THE PROBLEM:
Search the data for the word "figure" and copy out every line that has it.

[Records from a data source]
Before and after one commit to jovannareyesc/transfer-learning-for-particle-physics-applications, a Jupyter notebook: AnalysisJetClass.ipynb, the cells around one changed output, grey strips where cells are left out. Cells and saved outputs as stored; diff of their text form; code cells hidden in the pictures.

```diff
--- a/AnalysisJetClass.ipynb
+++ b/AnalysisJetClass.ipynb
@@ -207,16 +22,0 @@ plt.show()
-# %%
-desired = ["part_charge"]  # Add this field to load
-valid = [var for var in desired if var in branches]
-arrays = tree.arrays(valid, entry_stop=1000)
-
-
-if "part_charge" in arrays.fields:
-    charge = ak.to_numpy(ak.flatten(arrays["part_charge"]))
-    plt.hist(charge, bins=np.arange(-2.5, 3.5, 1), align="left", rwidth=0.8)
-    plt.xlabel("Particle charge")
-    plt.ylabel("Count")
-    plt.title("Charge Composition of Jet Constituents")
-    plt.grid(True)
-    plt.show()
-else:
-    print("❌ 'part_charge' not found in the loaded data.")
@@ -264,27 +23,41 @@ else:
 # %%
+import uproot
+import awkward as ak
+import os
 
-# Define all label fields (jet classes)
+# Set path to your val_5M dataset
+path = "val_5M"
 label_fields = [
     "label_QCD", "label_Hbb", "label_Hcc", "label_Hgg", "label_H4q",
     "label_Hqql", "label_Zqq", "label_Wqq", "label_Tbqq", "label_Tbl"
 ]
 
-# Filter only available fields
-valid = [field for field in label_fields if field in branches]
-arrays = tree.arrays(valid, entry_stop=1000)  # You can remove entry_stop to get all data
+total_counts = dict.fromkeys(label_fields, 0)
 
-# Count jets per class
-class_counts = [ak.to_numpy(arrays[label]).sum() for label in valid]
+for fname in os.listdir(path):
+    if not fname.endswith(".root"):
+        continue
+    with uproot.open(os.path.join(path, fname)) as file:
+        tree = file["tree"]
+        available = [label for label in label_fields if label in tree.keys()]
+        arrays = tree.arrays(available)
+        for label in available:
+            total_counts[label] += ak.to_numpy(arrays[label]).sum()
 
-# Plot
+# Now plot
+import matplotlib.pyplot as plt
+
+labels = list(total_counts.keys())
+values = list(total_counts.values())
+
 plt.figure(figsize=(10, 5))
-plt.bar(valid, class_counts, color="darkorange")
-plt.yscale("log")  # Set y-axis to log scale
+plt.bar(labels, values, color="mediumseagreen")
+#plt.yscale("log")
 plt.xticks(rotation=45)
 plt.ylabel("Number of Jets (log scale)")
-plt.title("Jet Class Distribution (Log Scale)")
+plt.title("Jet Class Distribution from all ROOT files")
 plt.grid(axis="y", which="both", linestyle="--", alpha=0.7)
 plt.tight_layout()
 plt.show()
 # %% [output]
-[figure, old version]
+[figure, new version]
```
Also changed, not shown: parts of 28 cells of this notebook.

ANSWER SECTION:
 plt.figure(figsize=(10, 5))
-[figure, old version]
+[figure, new version]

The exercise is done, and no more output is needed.